December 18th 2003, Dingle
Sure enough the visiting dolphins were back in Dingle today (see yesterday's news report), after I had left the beach and just as Nick and Suzanne were packing up to go, by which time it was getting dark. This timing suggests a tidal connection, perhaps in conjunction with a movement of prey fish, as the dolphins arrived an hour later than yesterday, i.e. just before low tide each day. Today they stayed further out, around the lighthouse, and there was lots of activity which again we presume indicated feeding. Most interestingly of all, Fungie definitely did not join them, as the swimmers were able to observe him in the shallow water by Slaidín beach at the same time as they could see the dolphins leaping around outside the harbour’s mouth. In fact in Suzanne’s words “he was practically crawling up the beach” in his eagerness to stay away from or not be spotted by the visiting dolphins!
This is a fascinating and highly significant observation, which makes an important addition to our store of knowledge about ‘normal’ wild bottlenose dolphins, ‘solitary’ dolphins and the relationships between them - although it is of course open to several interpretations. We have already documented similar behaviour with both Dony and Dusty when they were approached by groups of ‘normal’ dolphins and also took avoiding action. Fungie on the contrary had previously been seen in amongst a gang of 'normal' dolphins when they had visited before, although we don't know what the nature of their interaction was and on at least one occasion (see Fungie’s Interactions with other dolphins) we got the impression that he was more in the position of the fly-half trying to avoid the charge of the front row than that of being fêted by long-lost friends. The only time I know of that he has 'hid' in the shallows by the beach before was in 1991 when some orcas came by the mouth of the harbour (an unprecedented event and not repeated since!). That time he spent the whole day hugging the shore and was clearly seeking to avoid the notorious predators. It is hard to avoid the conclusion that Fungie was scared, and with good reason; orcas are the only species in these waters capable of preying on an adult dolphin.
Putting these observations together, it seems reasonable to conclude that Fungie was also frightened by the other dolphins today. Perhaps they behaved aggressively to him the day before. We know also that the last time Dusty was visited by a gang of other dolphins, the encounter appeared to observers to be hostile in intent. Quite likely all three of our solitary dolphins have reason to avoid their conspecifics. Just as in human society however, there could be many different causes for this negative interaction or unwillingness to interact. Perhaps the wild gangs ‘pick on’ the loners, but is this because they are from different tribes, or because of some other defect or peculiarity in the solo dolphins which we are unaware of? Or perhaps it is the solo dolphins’ very unwillingness to join or re-join the group which sets them apart and provokes an aggressive interaction. Whatever it is which sets the solitaries apart might well also be the same factor which led to their initial isolation.
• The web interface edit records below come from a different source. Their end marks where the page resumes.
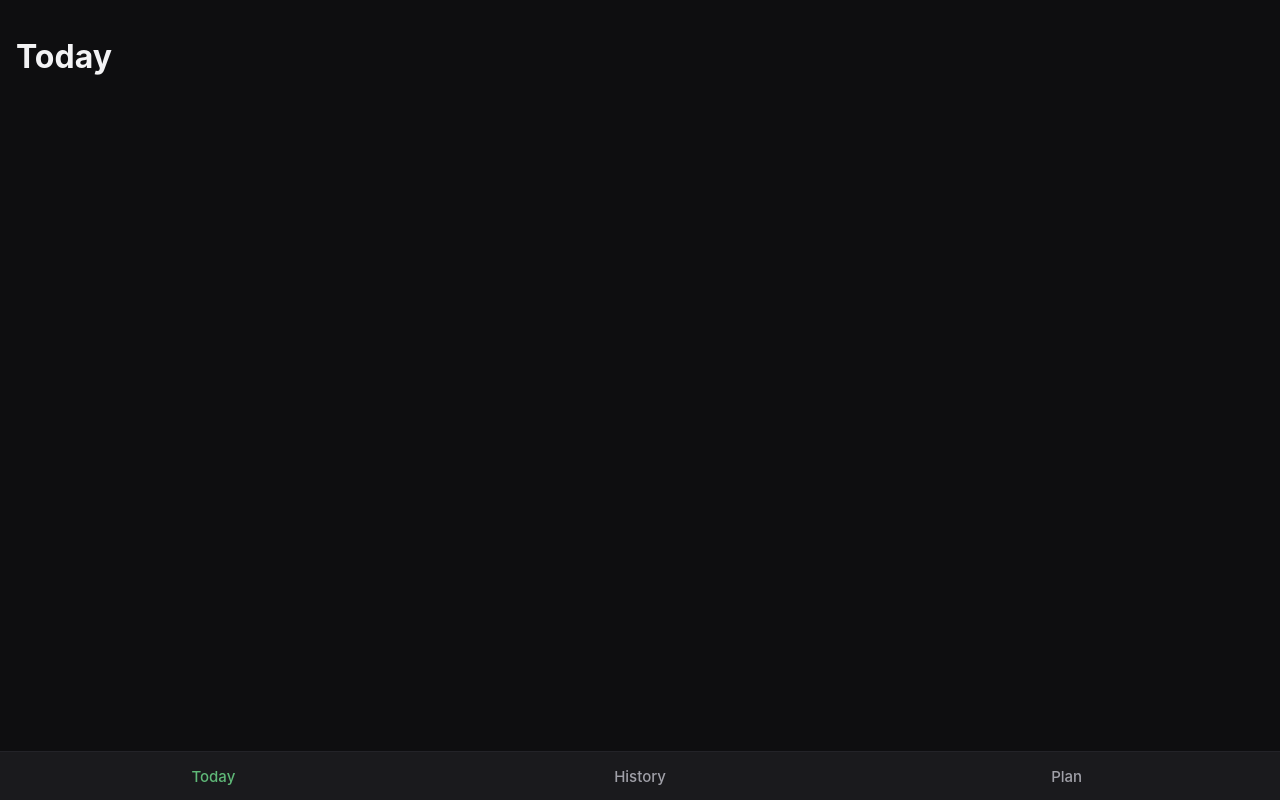
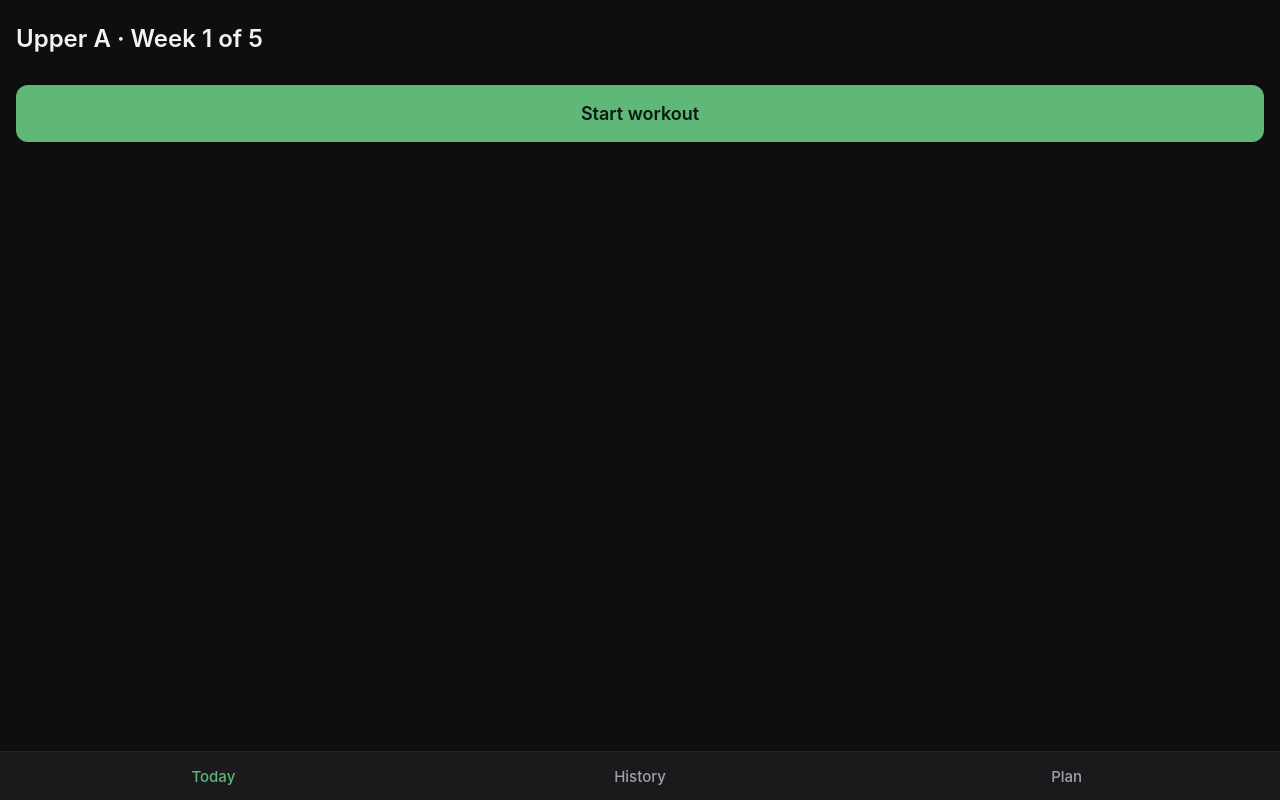
Before and after one commit to walker-sean/workouts, a React (Vite) app: page / in a window 1280 px wide. Built offline with nearby package versions, Linux system fonts and the light colour scheme.

Commit message:
feat(ui): add Today tab idle state with start workout

```diff
--- a/src/ui/styles.css
+++ b/src/ui/styles.css
@@ -36,3 +36,16 @@ body { overscroll-behavior: contain; }
 
 button { font: inherit; color: inherit; cursor: pointer; }
 input { font: inherit; }
+
+.idle { display: flex; flex-direction: column; gap: 24px; }
+.idle-heading { font-size: 24px; margin: 8px 0; font-weight: 600; }
+.primary-btn {
+  width: 100%; padding: 18px; background: var(--accent); color: #0a1a10;
+  border: 0; border-radius: 12px; font-size: 18px; font-weight: 600;
+  min-height: var(--tap);
+}
+.primary-btn:disabled { opacity: 0.6; }
+.section-title { font-size: 13px; color: var(--text-dim); text-transform: uppercase; letter-spacing: 0.05em; margin: 0 0 8px; }
+.recent-list { list-style: none; padding: 0; margin: 0; display: flex; flex-direction: column; gap: 8px; }
+.recent-item { background: var(--surface); padding: 12px; border-radius: 10px; display: flex; justify-content: space-between; align-items: center; }
+.recent-meta { color: var(--text-dim); font-size: 14px; }
--- /dev/null
+++ b/src/ui/tabs/Today/Idle.tsx
@@ -0,0 +1,46 @@
+import { useMutation, useQueryClient } from "@tanstack/react-query"
+import { startWorkout } from "../../../data/mutations"
+import type { useTodayState } from "./useTodayState"
+
+type State = NonNullable<ReturnType<typeof useTodayState>["data"]>
+
+const DAY_LABEL: Record<string, string> = {
+  UpperA: "Upper A", LowerA: "Lower A", UpperB: "Upper B", LowerB: "Lower B",
+}
+
+export default function Idle({ state }: { state: State }) {
+  const qc = useQueryClient()
+  const start = useMutation({
+    mutationFn: startWorkout,
+    onSuccess: () => qc.invalidateQueries({ queryKey: ["today-state"] }),
+  })
+
+  const heading = state.isDeload
+    ? `Deload week — ${DAY_LABEL[state.nextDay]}`
+    : `${DAY_LABEL[state.nextDay]} · Week ${state.week} of ${state.weekLength}`
+
+  return (
+    <div className="idle">
+      <h1 className="idle-heading">{heading}</h1>
+      <button className="primary-btn" onClick={() => start.mutate()} disabled={start.isPending}>
+        {start.isPending ? "Starting…" : "Start workout"}
+      </button>
+
+      {state.recent.length > 0 && (
+        <section className="recent">
+          <h2 className="section-title">Recent</h2>
+          <ul className="recent-list">
+            {state.recent.map(w => (
+              <li key={w.id} className="recent-item">
+                <strong>{DAY_LABEL[w.day]}</strong>
+                <span className="recent-meta">
+                  {w.date} · {w.exercises.reduce((sum, e) => sum + e.sets.length, 0)} sets
+                </span>
+              </li>
+            ))}
+          </ul>
+        </section>
+      )}
+    </div>
+  )
+}
--- a/src/ui/tabs/Today/index.tsx
+++ b/src/ui/tabs/Today/index.tsx
@@ -1,3 +1,10 @@
+import { useTodayState } from "./useTodayState"
+import Idle from "./Idle"
+
 export default function TodayTab() {
-  return <h1>Today</h1>
+  const q = useTodayState()
+  if (q.isLoading) return <div className="loading">Loading…</div>
+  if (q.isError || !q.data) return <div>Error: {String(q.error)}</div>
+  if (q.data.inProgress) return <div>Active workout view (next task)</div>
+  return <Idle state={q.data} />
 }
--- /dev/null
+++ b/src/ui/tabs/Today/useTodayState.ts
@@ -0,0 +1,29 @@
+import { useQuery } from "@tanstack/react-query"
+import { getActiveMesocycle, getInProgressWorkout, getSettings, recentSessions } from "../../../data/queries"
+import { isDeloadWeek, currentWeek, isDeloadElapsed } from "../../../domain/mesocycle"
+import { WORKOUT_ROTATION } from "../../../domain/plan"
+
+export function useTodayState() {
+  return useQuery({
+    queryKey: ["today-state"],
+    queryFn: async () => {
+      const [meso, settings, inProgress, recent] = await Promise.all([
+        getActiveMesocycle(),
+        getSettings(),
+        getInProgressWorkout(),
+        recentSessions(3),
+      ])
+      if (!meso || !settings) throw new Error("App not seeded")
+      const today = new Date()
+      return {
+        nextDay: WORKOUT_ROTATION[settings.rotationPointer],
+        week: currentWeek(meso, today),
+        weekLength: meso.weekLength,
+        isDeload: isDeloadWeek(meso, today),
+        deloadElapsed: isDeloadElapsed(meso, today),
+        inProgress,
+        recent,
+      }
+    },
+  })
+}
```
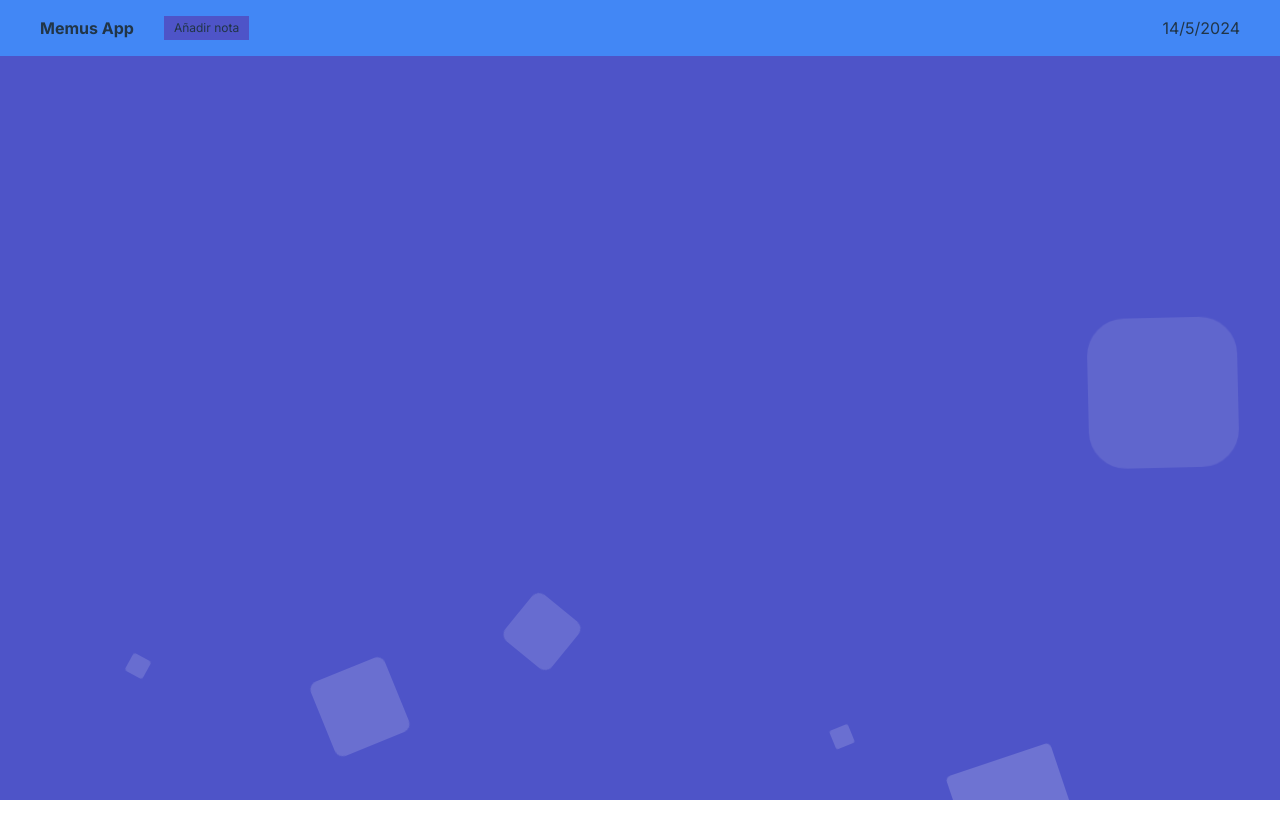
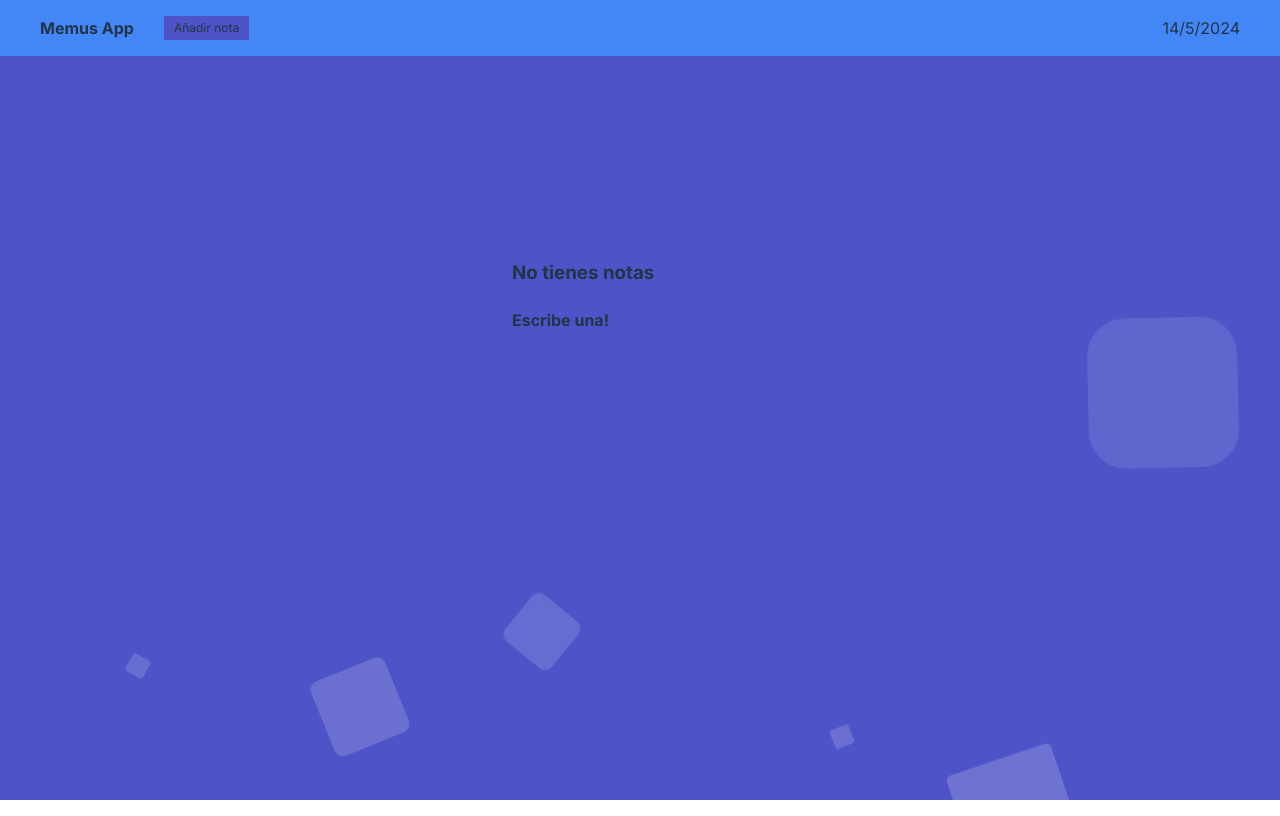
Before and after one commit to Jhonesp/Memus-app, a React (Vite) app: page / in a window 1280 px wide. Built offline with nearby package versions, Linux system fonts and the light colour scheme.

Commit message:
post al backend

```diff
--- a/src/App.jsx
+++ b/src/App.jsx
@@ -9,7 +9,14 @@ function App() {
   let [isModal, setModal] = useState(false);
   let [notas, setNotas] = useState([]);
   const agregarNota = (nota) => {
-    setNotas([...notas, nota]);
+    fetch('http://localhost:8080/posts',{
+      method: 'POST',
+      body: JSON.stringify(nota),
+      headers: {
+        'Content-Type': 'application/json'
+      }
+    })
+    setNotas([nota, ...notas]);
   };
   const deleteNota =(id) => {
     const newNotas = notas.filter((nota, i) => i !== id);
--- a/src/components/NotaContainer.module.css
+++ b/src/components/NotaContainer.module.css
@@ -6,3 +6,9 @@
     gap: 20px;
     background: #4e54c8;
 }
+
+.empty{
+    position: absolute;
+    top: 30vh;
+    left: 40vw;
+}
--- a/src/components/Notas.module.css
+++ b/src/components/Notas.module.css
@@ -7,6 +7,8 @@
     width: 200px;
     color: black;
     z-index: 10;
+    border: none;
+    box-shadow: 3px 3px 3px black
 }
 
 .nota_container p{
--- a/src/components/NotasContainer.jsx
+++ b/src/components/NotasContainer.jsx
@@ -3,13 +3,25 @@ import styles from './NotaContainer.module.css'
 import Nota from './Nota'
 
 const NotasContainer = ({notas, deleteNota}) => {
+  function isNotasEmpty(){
+    if(notas.length==0)
+      return true;
+    else return false;
+  }
+  return (
+    <>
+      {isNotasEmpty() ?
+      <div className={styles.empty}>
+          <h3>No tienes notas</h3>
+          <h4>Escribe una! </h4>
+      </div>:
+      <div className={styles.container}>
+      {notas.map((nota, index) => (
+        <Nota key={index} id={index} autor={nota.autor} texto={nota.descripcion} deleteNota={deleteNota}/>
+        ))}
+        </div>}
 
-  return (
-    <div className={styles.container}>
-        {notas.map((nota, index) => (
-            <Nota key={index} id={index} autor={nota.autor} texto={nota.descripcion} deleteNota={deleteNota}/>
-        ))}
-    </div>
+    </>
   )
 }
 
```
One thing is now totally clear. Well-meaning conservationists and others who see every dolphin which interacts with humans instead of its own kind as somehow ‘lost’, and seek to ‘re-unite’ them with a wild group at large, sometimes advocating physical intervention by ‘rescue teams’ in order to achieve this, are totally misguided. These solo dolphins know all about the other dolphins, they hear them passing by, and they get out the way whenever they can! They do not follow the visitors when they leave and they show every sign of fear in their presence. It would be nothing better than torture for them to be forced to 'reintegrate' with a wild pod, if this were possible. They know themselves what best to do and if they wanted to and were able to join a wild pod, they would do that of their own accord.
Moreover it is clear that the factors which create a fearful or aggressive interaction between solitaries and large groups do not necessarily apply between individual solitaries or with other dolphins in ones and twos. Fungie played happily with Dony in 2001 and with another lone dolphin in 1996, as well as with two visitors in 2002. Dony and JeanFloch currently in Brittany have never been seen with other ‘normal’ dolphins but have been seen together many times, almost continuously in the last three months in fact. Whatever sets the solitaires apart from the group does not form a barrier between the solitaries themselves. This also makes us think of parallels from human society where an individual who either has been rejected or categorised as abnormal, or who merely feels himself to be outcast, may find solace and understanding in the company of someone else in the same situation. However, it may equally well just be a balance of power or numbers thing – maybe Fungie is happy with one or two visitors, especially if they are female or smaller than him, but not a gang of 10 or 15 when he is totally outnumbered? It’s all guess work really!
So if you have any ideas of your own, why not mail the editor?